If organizing your wardrobe is new for you, try hanging entire outfits together. Purchase hangers that will hold a skirt or pair of pants, along with a jacket or shirt. If the hanger has an extra hook, another shirt or sweater can be hung there. Accessories like socks, ties, or belts can be hung on the hanger or in mesh bags. Placing plastic or cardboard dividers between outfits can keep them separated. Modify this system to hang several matching garments together. You may have two pairs of pants that go with three different shirts and a sweater. If you have usable vision, but distinguishing colors or shades of color is problematic, this method may be ideal for you. Remember, these systems work only if you put the items back together after you wear or launder them. (Techniques for telling navy blue pants from gray pants are described later in the lesson.)

Jeans and T-shirts may be your frequent choice of outfits these days. If so, you may not care as much about matching your shirt or sweater with your jeans. However, you may like to keep your dark blue, light blue, and khaki jeans separated. Hang the same colors together, but alter the manufacturer's label in the light blue and khaki pairs. Hang special polo and T-shirts with the jeans you prefer to wear with them. Organize your remaining T-shirts in a shelf organizer or in a dresser drawer, separating dark and light colors with drawer dividers.

Shoes

Keeping shoes organized is an ongoing challenge for some people. It's easy to kick off your work shoes next to the front door or haphazardly throw your running shoes in the bottom of the closet as soon as you get home from work or a long hike.

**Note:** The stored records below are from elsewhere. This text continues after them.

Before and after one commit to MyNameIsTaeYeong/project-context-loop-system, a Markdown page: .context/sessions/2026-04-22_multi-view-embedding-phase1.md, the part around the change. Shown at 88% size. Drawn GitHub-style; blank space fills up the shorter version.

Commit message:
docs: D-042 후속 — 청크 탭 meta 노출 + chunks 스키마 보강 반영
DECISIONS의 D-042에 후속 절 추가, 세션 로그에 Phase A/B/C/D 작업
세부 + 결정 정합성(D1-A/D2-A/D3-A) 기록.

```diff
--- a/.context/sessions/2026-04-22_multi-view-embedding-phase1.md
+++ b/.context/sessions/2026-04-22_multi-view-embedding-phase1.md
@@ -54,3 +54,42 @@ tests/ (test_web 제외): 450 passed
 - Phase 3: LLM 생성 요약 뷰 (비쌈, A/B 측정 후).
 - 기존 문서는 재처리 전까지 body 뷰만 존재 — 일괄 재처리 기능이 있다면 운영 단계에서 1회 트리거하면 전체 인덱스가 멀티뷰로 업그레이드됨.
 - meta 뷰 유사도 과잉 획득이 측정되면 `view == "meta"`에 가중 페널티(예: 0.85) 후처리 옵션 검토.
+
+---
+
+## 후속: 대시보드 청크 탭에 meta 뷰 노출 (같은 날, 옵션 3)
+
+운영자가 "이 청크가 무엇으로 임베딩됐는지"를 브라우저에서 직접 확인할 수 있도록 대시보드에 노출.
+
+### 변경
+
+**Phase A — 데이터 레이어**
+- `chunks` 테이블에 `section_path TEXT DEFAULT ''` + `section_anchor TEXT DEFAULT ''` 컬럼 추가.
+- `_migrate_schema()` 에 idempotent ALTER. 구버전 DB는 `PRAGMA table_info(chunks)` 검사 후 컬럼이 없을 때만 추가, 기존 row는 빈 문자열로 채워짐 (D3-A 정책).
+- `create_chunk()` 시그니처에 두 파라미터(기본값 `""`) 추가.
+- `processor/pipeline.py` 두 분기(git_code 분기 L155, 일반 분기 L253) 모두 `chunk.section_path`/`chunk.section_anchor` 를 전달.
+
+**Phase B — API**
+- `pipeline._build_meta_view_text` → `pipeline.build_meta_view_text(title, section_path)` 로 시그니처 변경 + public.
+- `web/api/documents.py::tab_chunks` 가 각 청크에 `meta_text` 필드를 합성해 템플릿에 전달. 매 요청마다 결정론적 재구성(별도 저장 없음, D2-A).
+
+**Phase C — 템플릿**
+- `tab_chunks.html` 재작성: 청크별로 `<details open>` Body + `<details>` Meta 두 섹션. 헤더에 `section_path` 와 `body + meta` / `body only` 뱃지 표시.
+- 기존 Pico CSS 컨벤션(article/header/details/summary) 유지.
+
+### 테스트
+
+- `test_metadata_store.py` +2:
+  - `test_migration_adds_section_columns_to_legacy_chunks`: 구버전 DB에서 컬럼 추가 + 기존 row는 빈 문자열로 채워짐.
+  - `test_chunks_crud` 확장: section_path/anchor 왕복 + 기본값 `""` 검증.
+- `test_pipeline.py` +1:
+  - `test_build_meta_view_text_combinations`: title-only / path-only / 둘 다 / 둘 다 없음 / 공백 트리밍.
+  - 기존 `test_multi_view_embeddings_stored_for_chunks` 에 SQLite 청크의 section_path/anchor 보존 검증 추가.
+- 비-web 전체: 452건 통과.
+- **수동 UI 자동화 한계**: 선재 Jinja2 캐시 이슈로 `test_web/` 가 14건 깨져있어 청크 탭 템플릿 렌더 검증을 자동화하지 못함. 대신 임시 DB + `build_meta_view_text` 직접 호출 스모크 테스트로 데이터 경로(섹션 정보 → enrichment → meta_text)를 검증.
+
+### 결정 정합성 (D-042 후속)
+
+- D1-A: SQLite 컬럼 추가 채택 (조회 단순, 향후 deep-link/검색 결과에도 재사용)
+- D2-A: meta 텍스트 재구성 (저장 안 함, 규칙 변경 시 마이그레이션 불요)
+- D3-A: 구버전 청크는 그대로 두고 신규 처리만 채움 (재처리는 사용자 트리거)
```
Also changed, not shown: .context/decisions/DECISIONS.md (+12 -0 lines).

The rule "everything has a place and everything in its place" is equally important when discussing shoes, especially if you have more than six pairs.

If you have shelf space, keep your dress shoes in their original boxes, stacked by color and/or labeled on one end in large print, braille, or large tactile letters. Here is a good place to use the PenFriend: you can label a box with the description of the shoes: "red leather sandals with ankle strap and wedge heel." The recorded labels are really helpful if you have two pairs alike except for color. Even so, it's wise to mark one pair of the shoes under the heel with a line of clear glue or tape, in case they get stored in the wrong boxes.

Wire shoe racks that hang on the closet door hold eight to twelve pairs of shoes and help the shoes keep their shape at the same time. These work well for men's shoes. There are other styles of shoe organizers that hang on a clothing rod.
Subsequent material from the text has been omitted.